To do
Your answer must be the lines from the first record through the line that contains "화면', ['<b>Google로 로그인</b>", copied exactly and without any pictures.

Records to use
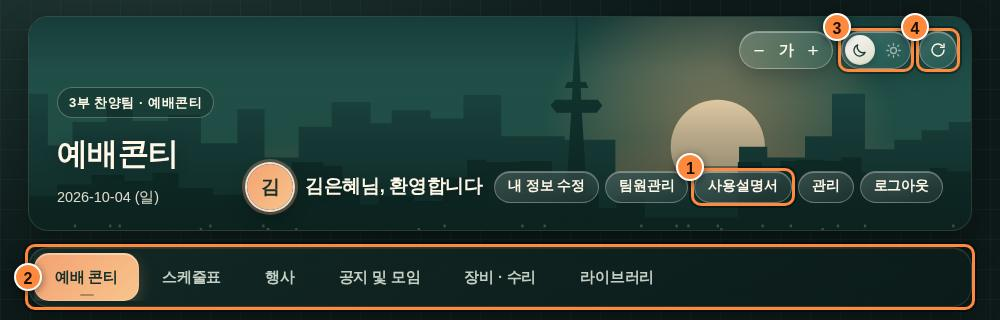
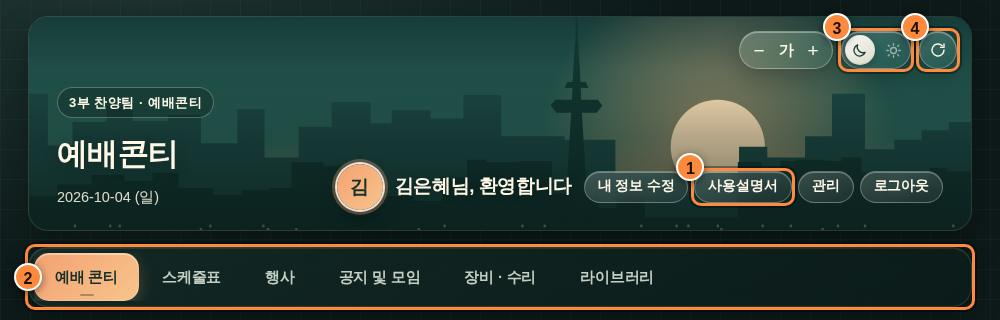
팀원관리를 관리 메뉴로 합침 — 관리자만 보임 (관리 안에 팀원관리 · 설정 두 칸), 사용설명서 갱신
Claude-Session: https://claude.ai/code/session_01WLWLx1gky7YQ44VpLtfgQk

Changed region(s): [[0.217, 0.5, 0.682, 0.6875]]

diff --git a/routes/guide.js b/routes/guide.js
@@ -33,11 +33,11 @@ const SECTIONS = [
     ${fig('login', '로그인 화면', ['<b>Google로 로그인</b> — 이 버튼 하나로 시작해요.'])}
     ${warn('이름 한 글자만 달라도(띄어쓰기 포함) 가입이 막혀요. 가입 화면 아래 빨간 글씨로 이유가 나와요.')}
     <h3>객원 멤버로 가입하기</h3>
-    <p>팀원이 아닌데 가끔 서는 분은 가입할 때 <b>객원 멤버로 가입</b>에 체크하세요. 명단에 없어도 가입할 수 있고, <b>내가 스케줄에 서는 날</b>의 콘티 · 라이브 악보 · 필기 · 댓글과 공지만 볼 수 있어요. (행사 · 장비 · 라이브러리 · 팀원관리 메뉴는 보이지 않아요.)</p>`)],
+    <p>팀원이 아닌데 가끔 서는 분은 가입할 때 <b>객원 멤버로 가입</b>에 체크하세요. 명단에 없어도 가입할 수 있고, <b>내가 스케줄에 서는 날</b>의 콘티 · 라이브 악보 · 필기 · 댓글과 공지만 볼 수 있어요. (행사 · 장비 · 라이브러리 메뉴는 보이지 않아요.)</p>`)],
 
   ['menu', '화면 둘러보기', sec('menu', 2, '화면 둘러보기', '맨 위 배너와 메뉴는 모든 화면에서 똑같이 있어요.', `
     ${fig('menu', '맨 위 배너와 메뉴', [
-      '<b>사용설명서</b> — 지금 보고 있는 이 안내서예요. 옆에 <b>내 정보 수정</b> · <b>팀원관리</b> · <b>관리</b>(관리자만) · <b>로그아웃</b>이 있어요.',
+      '<b>사용설명서</b> — 지금 보고 있는 이 안내서예요. 옆에 <b>내 정보 수정</b> · <b>관리</b>(관리자만, 팀원관리 포함) · <b>로그아웃</b>이 있어요.',
       '<b>메뉴</b> — 예배 콘티 · 스케줄표 · 행사 · 공지 및 모임 · 장비·수리 · 라이브러리. 누르면 페이지를 새로 열지 않고 바로 바뀌어요.',
       '<b>화면 모드</b> — 어두운 화면 / 밝은 화면 전환. 글자 크기(− 가 +)도 여기서 키우고 줄여요.',
       '<b>새로고침</b> — 화면이 이상하면 한 번 눌러 보세요.'])}
@@ -157,14 +157,15 @@ const SECTIONS = [
     </ul>
     ${tip('새 콘티를 짤 때는 처음부터 입력하지 말고 라이브러리에서 곡을 체크해서 넣으면 키 · BPM · 송폼 · 악보가 같이 와요.')}`, '객원 멤버는 안 보여요')],
 
-  ['roster', '팀원관리 · 관리자', sec('roster', 10, '팀원관리와 관리자 기능', '관리자만 쓰는 기능이에요. 일반 팀원은 명단을 보기만 해요.', `
-    ${fig('roster', '팀원관리 화면', [
+  ['roster', '관리 (관리자)', sec('roster', 10, '관리 — 팀원관리와 설정', '관리자에게만 보이는 메뉴예요. 배너의 <b>관리</b>를 누르면 <b>팀원관리</b>와 <b>설정 · 방송팀 링크</b> 두 칸이 한 곳에 있어요.', `
+    ${fig('roster', '관리 — 팀원관리 화면', [
+      '<b>팀원관리 / 설정 · 방송팀 링크</b> — 관리 안의 두 칸이에요. 눌러서 오가요.',
       '<b>+ 팀원 추가 (명단에 미리 등록)</b> — 새 팀원의 이름 · 성별 · 역할을 먼저 적어 둬요. 이 사람이 가입할 때 이름이 같으면 통과돼요.',
-      '<b>팀원 목록</b> — 사진 · 이름 · 역할이 보여요. <b>가입</b> 표시는 이미 가입한 사람, <b>대기</b>는 아직 가입 전이에요. 연필 아이콘으로 수정해요. (객원 멤버는 아래 칸에서 따로 관리)'])}
+      '<b>팀원 목록</b> — 사진 · 이름 · 역할이 보여요. <b>가입</b>은 이미 가입한 사람, <b>대기</b>는 아직 가입 전이에요. 연필 아이콘으로 수정해요. (객원 멤버는 아래 칸에서 따로 관리)'])}
     ${fig('admin', '관리 화면', [])}
     <h3>방송팀 보기 링크 만들기</h3>
     <ol class="gd-steps">
-      <li>맨 위 배너의 <b>관리</b>를 눌러요. (콘티 화면에서도 만들 수 있어요)</li>
+      <li>맨 위 배너의 <b>관리</b> → <b>설정 · 방송팀 링크</b>를 눌러요. (콘티 화면에서도 만들 수 있어요)</li>
       <li><b>방송팀 보기 링크</b> 카드에서 찬양팀을 골라 <b>링크 만들기</b>를 눌러요.</li>
       <li>생긴 링크를 <b>복사</b>해서 방송팀에게 보내요.</li>
     </ol>
@@ -186,7 +187,7 @@ const SECTIONS = [
     <details class="gd-q"><summary>메트로놈 BPM이 안 바뀌어요</summary><p>다른 사람이 <b>클릭 컨트롤</b>을 맡고 있으면 내 조작이 막혀요. <b>함께</b> 탭에서 클릭 컨트롤을 넘겨받거나 따라가기를 끄세요.</p></details>
     <details class="gd-q"><summary>인터넷이 느린 교회에서 쓰려면?</summary><p>콘티 화면의 <b>오프라인용 다운로드</b>로 미리 저장해 두세요.</p></details>
     <details class="gd-q"><summary>화면이 이상해요 / 옛날 화면이에요</summary><p>배너 오른쪽 위 <b>새로고침</b> 버튼을 누르거나 페이지를 다시 열어 보세요.</p></details>
-    <details class="gd-q"><summary>못 보는 메뉴가 있어요</summary><p>객원 멤버에게는 행사 · 장비 · 라이브러리 · 팀원관리가 보이지 않아요. 정식 팀원인데 안 보이면 관리자에게 문의하세요.</p></details>`)],
+    <details class="gd-q"><summary>못 보는 메뉴가 있어요</summary><p>객원 멤버에게는 행사 · 장비 · 라이브러리가 보이지 않아요. 정식 팀원인데 안 보이면 관리자에게 문의하세요.</p></details>`)],
 ];
 
 router.get('/guide', async (req, res) => {

diff --git a/routes/conti.js b/routes/conti.js
@@ -119,7 +119,7 @@ async function weekAssignments(team, scope) {
   return { byPos, roster, infoMap };
 }
 
-async function lineupCard(team, scope, byPos, roster, infoMap, eventName) {
+async function lineupCard(team, scope, byPos, roster, infoMap, eventName, isAdmin) {
   // 스케줄표의 "카드" 보기와 같은 모양 — 머리(날짜) + 3칸 격자 한 장. 칸을 누르면 그 칸이 한 줄 전체로 펼쳐져 배정 · 해제 (스케줄표 카드보다 글씨 · 사진을 조금 크게)
   const keys = ALL_POSITIONS.slice();
   const cells = keys.map((k) => lineupCell(scope, team, k, byPos[k] || [], roster, infoMap)).join('')
@@ -133,7 +133,7 @@ async function lineupCard(team, scope, byPos, roster, infoMap, eventName) {
       <div class="lu-head">${head}<span class="lu-hint">칸을 누르면 바로 배정해요</span></div>
       <div class="lu-grid">${cells}</div>
     </div>
-    <p class="ph-sub" style="margin-top:10px;"><a href="/roster?team=${encodeURIComponent(team)}">팀원관리 →</a>${scope.event ? '' : ` · <a href="/schedule?team=${encodeURIComponent(team)}">스케줄표에서 여러 주 한눈에 보기 →</a>`}</p>
+    <p class="ph-sub" style="margin-top:10px;">${isAdmin ? `<a href="/roster?team=${encodeURIComponent(team)}">팀원관리 →</a>` : ''}${scope.event ? '' : `${isAdmin ? ' · ' : ''}<a href="/schedule?team=${encodeURIComponent(team)}">스케줄표에서 여러 주 한눈에 보기 →</a>`}</p>
   </div>`;
 }
 
@@ -622,7 +622,7 @@ router.get('/conti', requireTeam, async (req, res) => {
     ? { eyebrow: `${team} · 행사 콘티`, title: eventRow['이름'], sub: week.labelKo(date) }
     : { eyebrow: `${team} · 예배콘티`, title: '예배콘티', sub: week.labelKo(date) });
   const { byPos, roster, infoMap } = await weekAssignments(team, scope);
-  const lineup = await lineupCard(team, scope, byPos, roster, infoMap, scope.event ? eventRow['이름'] : '');
+  const lineup = await lineupCard(team, scope, byPos, roster, infoMap, scope.event ? eventRow['이름'] : '', ctx.isAdmin);
   const pinfo = await practiceInfo(team, scope, date);
   const practice = practiceCard(team, pinfo);
   const hist = await historyFor(team, scope);

diff --git a/lib/pageShell.js b/lib/pageShell.js
@@ -129,7 +129,7 @@ function heroWho(who) {
   return `<div class="ph-hero-who">
         <span class="ph-who-av">${face}</span>
         <span class="ph-who-hi">${who.pastor ? `<b>${esc(who.name)} 목사님</b>, 환영합니다` : `<b>${esc(who.name)}</b>님, 환영합니다`}</span>
-        <span class="ph-who-links"><a href="/profile">내 정보 수정</a>${who.guest ? '' : `<a href="/roster${who.team ? '?team=' + encodeURIComponent(who.team) : ''}">팀원관리</a>`}<a href="/guide" class="ph-who-guide">사용설명서</a>${who.isAdmin ? '<a href="/admin">관리</a>' : ''}<a href="/logout">로그아웃</a></span>
+        <span class="ph-who-links"><a href="/profile">내 정보 수정</a><a href="/guide" class="ph-who-guide">사용설명서</a>${who.isAdmin ? `<a href="/roster${who.team ? '?team=' + encodeURIComponent(who.team) : ''}" class="ph-who-admin">관리</a>` : ''}<a href="/logout">로그아웃</a></span>
       </div>`;
 }
 function decorate(content, who) {
@@ -246,4 +246,9 @@ ${opts.scripts || ''}
 </html>`;
 }
 
-module.exports = { render, esc, hero, hubNav, weekStrip, decorate, assetVersion };
+/** 관리자 전용 — 팀원관리 · 설정을 한 "관리" 안의 두 칸으로 */
+function adminTabs(active, team) {
+  const q = team ? `?team=${encodeURIComponent(team)}` : '';
+  return `<div class="ph-card ph-admintabs"><a class="ph-btn${active === 'roster' ? ' pri' : ''}" href="/roster${q}">팀원관리</a><a class="ph-btn${active === 'admin' ? ' pri' : ''}" href="/admin">설정 · 방송팀 링크</a><a class="ph-btn" href="/">← 허브로</a></div>`;
+}
+module.exports = { adminTabs, render, esc, hero, hubNav, weekStrip, decorate, assetVersion };

diff --git a/routes/roster.js b/routes/roster.js
@@ -125,6 +125,7 @@ function personRow(name, info, isAdmin) {
 
 router.get('/roster', requireTeam, async (req, res) => {
   const ctx = req.ctx;
+  if (!ctx.isAdmin) return res.redirect('/');   // 팀원관리는 관리자만
   const team = ctx.current;
   const infoMap = await avatar.teamInfoMap(team);
   const rosterCount = Object.values(infoMap).filter((i) => i.명단행).length;
@@ -154,6 +155,7 @@ router.get('/roster', requireTeam, async (req, res) => {
   const content = `
   ${pageShell.hubNav('roster', team)}
   ${hero}
+  ${pageShell.adminTabs('roster', team)}
   <div class="ph-card">
     ${teamContext.teamSwitcher(ctx, {})}
     <p class="ph-sub" style="margin:0 0 ${ctx.isAdmin ? '4px' : '0'};">회원가입 때 적은 이름이 이 명단과 같아야 가입이 돼요${rosterCount ? '' : ' (이 팀은 아직 명단이 없어서 지금은 누구나 가입할 수 있어요)'}.</p>

diff --git a/routes/admin.js b/routes/admin.js
@@ -75,7 +75,7 @@ router.get('/admin', requireAdmin, async (req, res) => {
   const content = `
   ${pageShell.hubNav('', '')}
   ${hero}
-  <div class="ph-card"><a class="ph-btn" href="/">← 허브로</a></div>
+  ${pageShell.adminTabs('admin', '')}
 
   <div class="ph-card top-accent">
     <h2 class="ph-h2">허브 바닥글 태그라인</h2>

diff --git a/public/css/app.css b/public/css/app.css
@@ -1167,3 +1167,5 @@ a { color: var(--accent-ink); text-decoration: none; }
   .gd-toc { position: static; }
   .gd-toc ol { grid-template-columns: repeat(2, minmax(0, 1fr)); }
 }
+.ph-admintabs { display: flex; gap: 8px; flex-wrap: wrap; padding: 12px; }
+.ph-admintabs .ph-btn { flex: 1 1 140px; width: auto; text-align: center; }
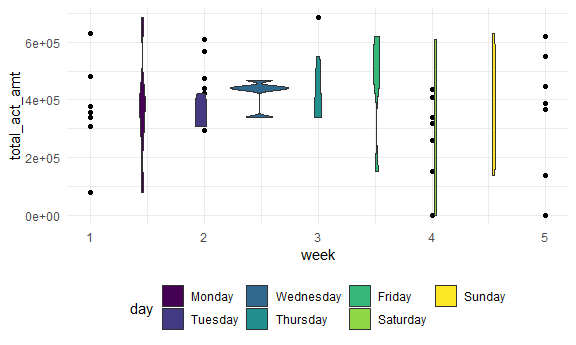
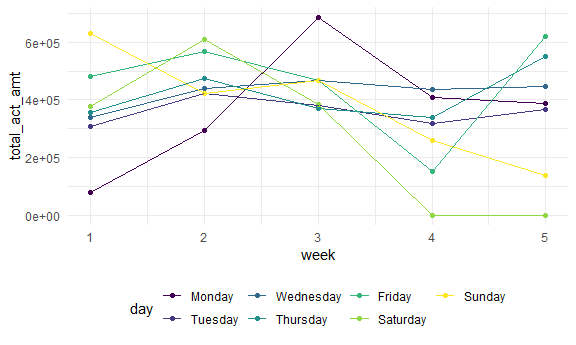
still problems exist but commit as problem 3 solved

diff --git a/p8105_hw3_yl4604.md b/p8105_hw3_yl4604.md
@@ -192,9 +192,9 @@ knitr::kable(act_amt_df)
 |     5| Sunday    |        138421.00|
 
 ``` r
-ggplot(act_amt_df, aes(x = week, y = total_act_amt, fill = day)) +
+ggplot(act_amt_df, aes(x = week, y = total_act_amt, color = day)) +
 geom_point() +
-geom_violin()
+geom_line()
 ```
 
 <img src="p8105_hw3_yl4604_files/figure-markdown_github/unnamed-chunk-7-1.png" width="90%" />
@@ -206,10 +206,99 @@ Make a plot
 ``` r
 accel_df %>%
   ggplot(aes(x = min_of_day, y = amt_act, color = day)) +
-  geom_point() +
-  geom_line(alpha = .5)
+  geom_point(alpha = .5) +
+  geom_smooth()
 ```
+
+    ## `geom_smooth()` using method = 'gam' and formula 'y ~ s(x, bs = "cs")'
 
 <img src="p8105_hw3_yl4604_files/figure-markdown_github/unnamed-chunk-8-1.png" width="90%" />
 
+``` r
+  #geom_line(alpha = .5)
+```
+
 ???
+
+Problem 3
+---------
+
+``` r
+library(p8105.datasets)
+data("ny_noaa")
+```
+
+This dataset contains variables for all NEW YORK weather station from January 1, 1981 through December 31, 2010. variables in this datasets are id, date, prcp, snow, snwd, tmax, tmin. The dataset has 2595176 rows and 7 columns.
+
+Clean and wrangling the data. Find the most commonly obvserved value for snow fall.
+
+``` r
+ny_noaa_df =
+  ny_noaa %>% 
+  separate(date, into = c('year', 'month', 'day'), sep = '-') %>% 
+#? can not use unique(ny_noaa_df, snow)?....object 'snow' not found
+  mutate(
+    tmin = as.numeric(tmin),
+    tmin = tmin / 10,
+    tmax = as.numeric(tmax),
+    tmax = tmax / 10,
+    snow = snow / 10
+  )
+ny_noaa_df %>% 
+  count(snow) %>% 
+  arrange(desc(n))
+```
+
+    ## # A tibble: 282 x 2
+    ##     snow       n
+    ##    <dbl>   <int>
+    ##  1   0   2008508
+    ##  2  NA    381221
+    ##  3   2.5   31022
+    ##  4   1.3   23095
+    ##  5   5.1   18274
+    ##  6   7.6   10173
+    ##  7   0.8    9962
+    ##  8   0.5    9748
+    ##  9   3.8    9197
+    ## 10   0.3    8790
+    ## # ... with 272 more rows
+
+The most commonly observed values for snowfall are o and NA. It is because except for some coldest days in winter, normally New York would not snow.
+
+Make a two-panel plot showing the average max temperature in January and in July in each station across years.
+
+``` r
+ny_noaa_df %>% 
+  filter(month %in% c('01','07')) %>% 
+  group_by(month, year, id) %>% 
+  summarize(avg_tmax = mean(tmax)) %>% 
+  ggplot(aes(x = year, y = avg_tmax )) +
+  geom_boxplot() +
+  facet_grid(. ~ month) +
+  theme(axis.text.x = element_text(angle = 90, vjust = 0.5, hjust = 1))
+```
+
+    ## `summarise()` regrouping output by 'month', 'year' (override with `.groups` argument)
+
+    ## Warning: Removed 7058 rows containing non-finite values (stat_boxplot).
+
+<img src="p8105_hw3_yl4604_files/figure-markdown_github/unnamed-chunk-11-1.png" width="90%" />
+
+According to the boxplot, average max temperatures in July are significantly higher than January in each station across years, which is faily reasonalble. There are some outliers.
+
+tmax vs tmin ???
+
+``` r
+tmax_vx_tmin = 
+  ny_noaa_df %>% 
+  ggplot(aes(x = tmin, y = tmax)) +
+  geom_hex()
+
+snow_fall_df = 
+  ny_noaa_df %>% 
+  filter(snow > 0) %>% 
+  filter(snow < 100) %>% 
+  ggplot(aes(x = year, y = snow)) +
+  geom_boxplot()
+```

Result for this exercise
팀원관리를 관리 메뉴로 합침 — 관리자만 보임 (관리 안에 팀원관리 · 설정 두 칸), 사용설명서 갱신
Claude-Session: https://claude.ai/code/session_01WLWLx1gky7YQ44VpLtfgQk

Changed region(s): [[0.217, 0.5, 0.682, 0.6875]]

diff --git a/routes/guide.js b/routes/guide.js
@@ -33,11 +33,11 @@ const SECTIONS = [
     ${fig('login', '로그인 화면', ['<b>Google로 로그인</b> — 이 버튼 하나로 시작해요.'])}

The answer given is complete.